# with the same human (the default will be an empty list if they did not)

# Alice interacted with all animals between 8 and 48
Alice   = Human("Alice")
animals = [i for i in range(8, 49)]
edges   = graph.get_edges(source_node=animals, target_node=animals)

graph.new_edge_attribute("common_interaction", value_type="object", val=[])
graph.set_edge_attribute("common_interaction", val=[Alice], edges=edges)

# Now suppose another human, Bob, interacted with all animals between 0 and 40
Bob     = Human("Bob")
animals = [i for i in range(0, 41)]
edges2  = graph.get_edges(source_node=animals, target_node=animals)

# to update the values, we need to get them to add Bob to the list
ci = graph.get_edge_attributes(name="common_interaction", edges=edges2)

for interactions in ci:
    interactions.append(Bob)

graph.set_edge_attribute("common_interaction", values=ci, edges=edges2)

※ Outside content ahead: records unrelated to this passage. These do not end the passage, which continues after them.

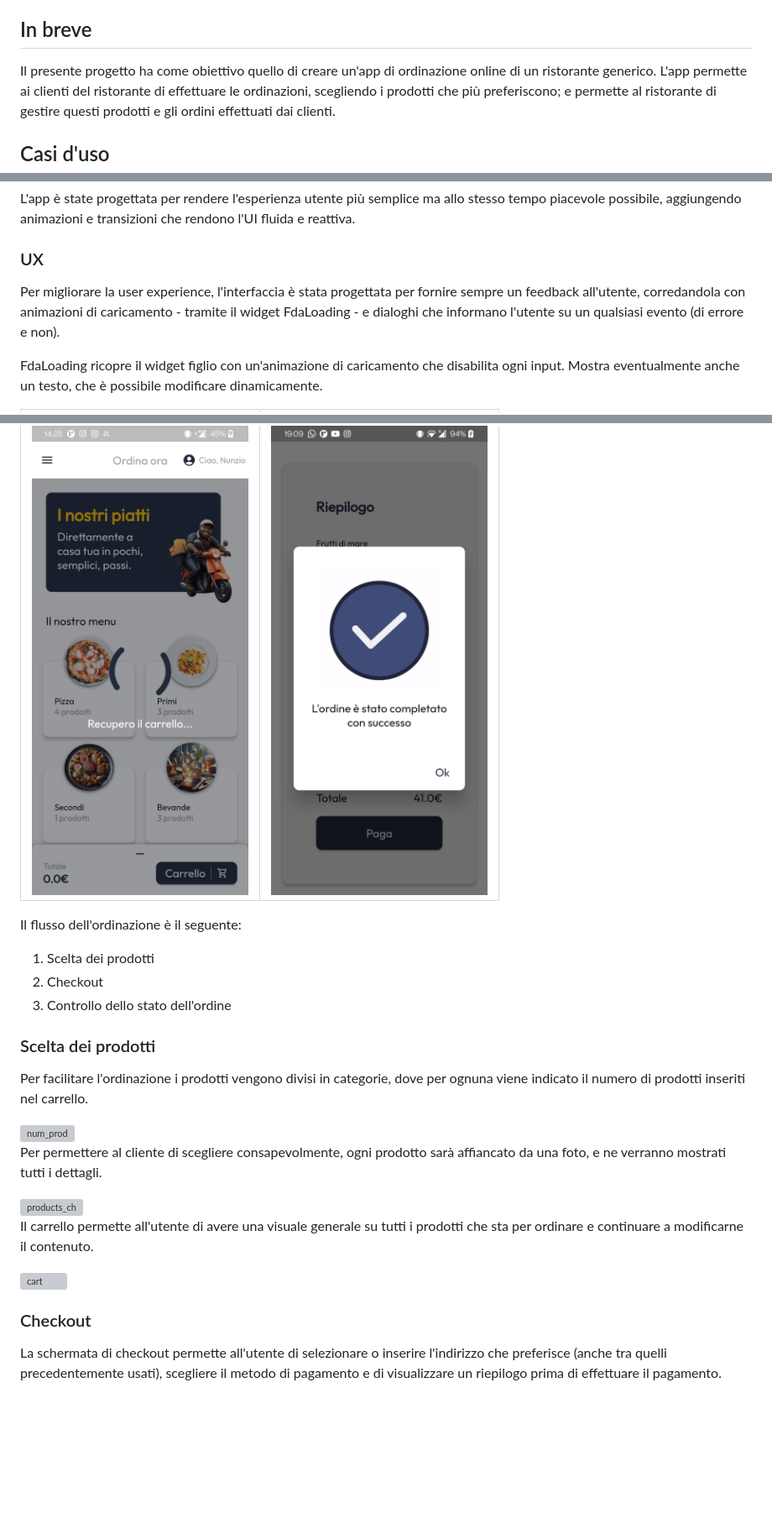
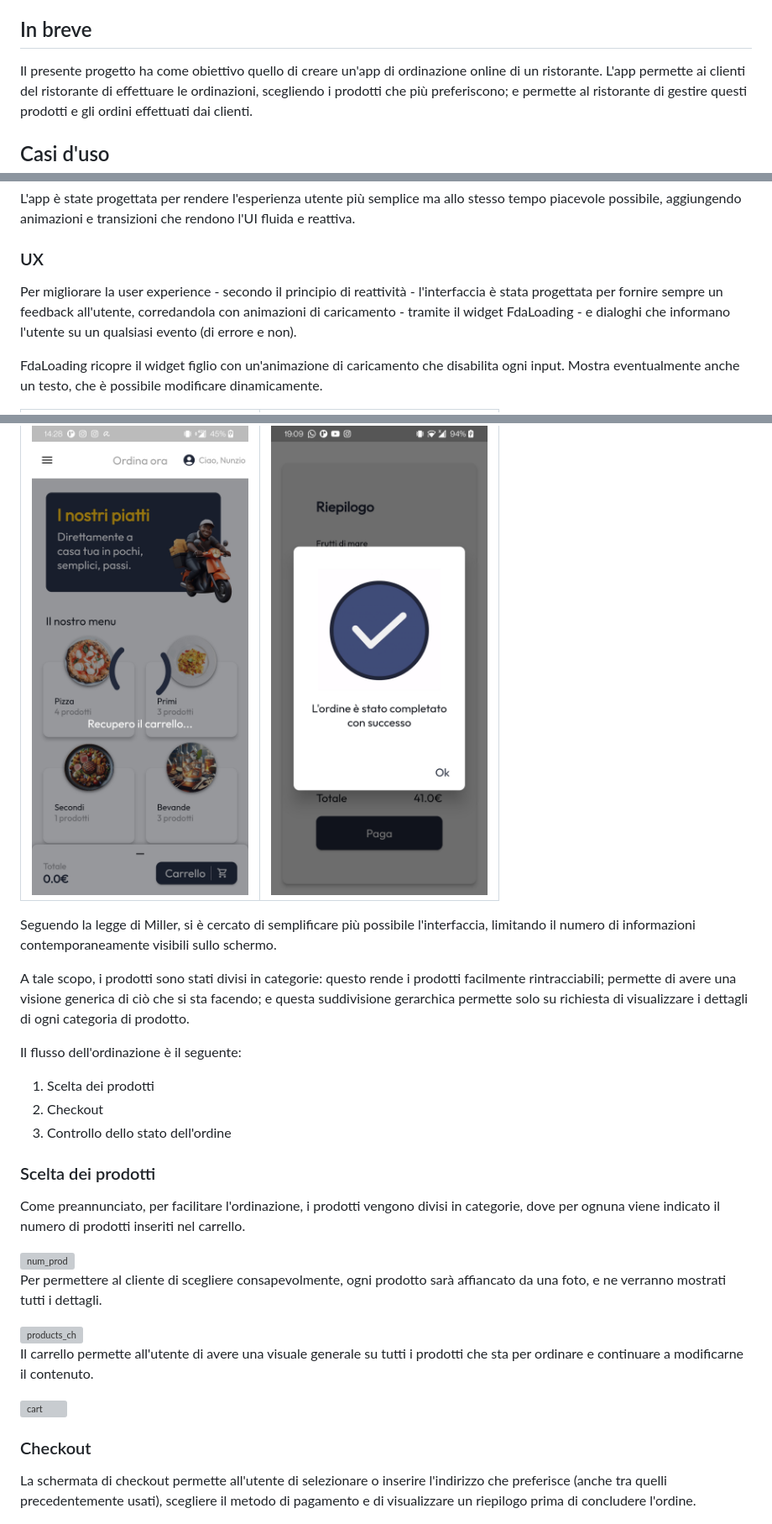
Before and after one commit to NunzioDA/food_delivery_app, a Markdown page: README.md, 3 parts joined by grey strips. Shown: that part at 84% size. Drawn GitHub-style; blank space fills up the shorter version; grey boxes are pictures that could not be loaded.

Commit message:
Relazione

```diff
--- a/README.md
+++ b/README.md
@@ -6,7 +6,7 @@ Nunzio D'Amore, Mat.329163
 
 ## In breve
 
-Il presente progetto ha come obiettivo quello di creare un'app di ordinazione online di un ristorante generico.
+Il presente progetto ha come obiettivo quello di creare un'app di ordinazione online di un ristorante.
 L'app permette ai clienti del ristorante di effettuare le ordinazioni, scegliendo i prodotti che più preferiscono; e permette al ristorante di gestire questi prodotti e gli ordini effettuati dai clienti.
 
 ## Casi d'uso
@@ -19,13 +19,18 @@ I casi d'uso di FDA sono visualizzati nel seguente diagramma.
 L'app è state progettata per rendere l'esperienza utente più semplice ma allo stesso tempo piacevole possibile, aggiungendo animazioni e transizioni che rendono l'UI fluida e reattiva.
 
 ### UX
-Per migliorare la user experience, l'interfaccia è stata progettata per fornire sempre un feedback all'utente, corredandola con animazioni di caricamento - tramite il widget FdaLoading - e dialoghi che informano l'utente su un qualsiasi evento (di errore e non).
+Per migliorare la user experience - secondo il principio di reattività - l'interfaccia è stata progettata per fornire sempre un feedback all'utente, corredandola con animazioni di caricamento - tramite il widget FdaLoading - e dialoghi che informano l'utente su un qualsiasi evento (di errore e non).
 
 FdaLoading ricopre il widget figlio con un'animazione di caricamento che disabilita ogni input. Mostra eventualmente anche un testo, che è possibile modificare dinamicamente.
 
 Loading            |  Dialogo
 :-------------------------:|:-------------------------:
 ![Alt loading](./readmeImgs/loading.png) | ![Alt dialogo](./readmeImgs/dialogo.png)
+
+Seguendo la legge di Miller, si è cercato di semplificare più possibile l'interfaccia, limitando il numero di informazioni contemporaneamente visibili sullo schermo.
+
+A tale scopo, i prodotti sono stati divisi in categorie: questo rende i prodotti facilmente rintracciabili; permette di avere una visione generica di ciò che si sta facendo; e questa suddivisione gerarchica permette solo su richiesta di visualizzare i dettagli di ogni categoria di prodotto.
+
 
 Il flusso dell'ordinazione è il seguente:
 1. Scelta dei prodotti
@@ -34,7 +39,7 @@ Il flusso dell'ordinazione è il seguente:
 
 
 ### Scelta dei prodotti
-Per facilitare l'ordinazione i prodotti vengono divisi in categorie, dove per ognuna viene indicato il numero di prodotti inseriti nel carrello.
+Come preannunciato, per facilitare l'ordinazione, i prodotti vengono divisi in categorie, dove per ognuna viene indicato il numero di prodotti inseriti nel carrello.
 
 <img src="./readmeImgs/num_prod.png" alt="num_prod" width="250"/>
 
@@ -48,7 +53,7 @@ Il carrello permette all'utente di avere una visuale generale su tutti i prodott
 
 ### Checkout
 
-La schermata di checkout permette all'utente di selezionare o inserire l'indirizzo che preferisce (anche tra quelli precedentemente usati), scegliere il metodo di pagamento e di visualizzare un riepilogo prima di effettuare il pagamento.
+La schermata di checkout permette all'utente di selezionare o inserire l'indirizzo che preferisce (anche tra quelli precedentemente usati), scegliere il metodo di pagamento e di visualizzare un riepilogo prima di concludere l'ordine.
 
 ![Alt text](./readmeImgs/checkout.png)
 
```
Also changed, not shown: other parts of README.md (+1 -1 lines).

# now some of the initial `edges` should have had their attributes updated
new_ci = graph.get_edge_attributes(name="common_interaction", edges=edges)
print(np.sum([0 if len(interaction) < 2 else 1 for interaction in new_ci]),
      "interactions have been updated among the", len(edges), "from Alice.")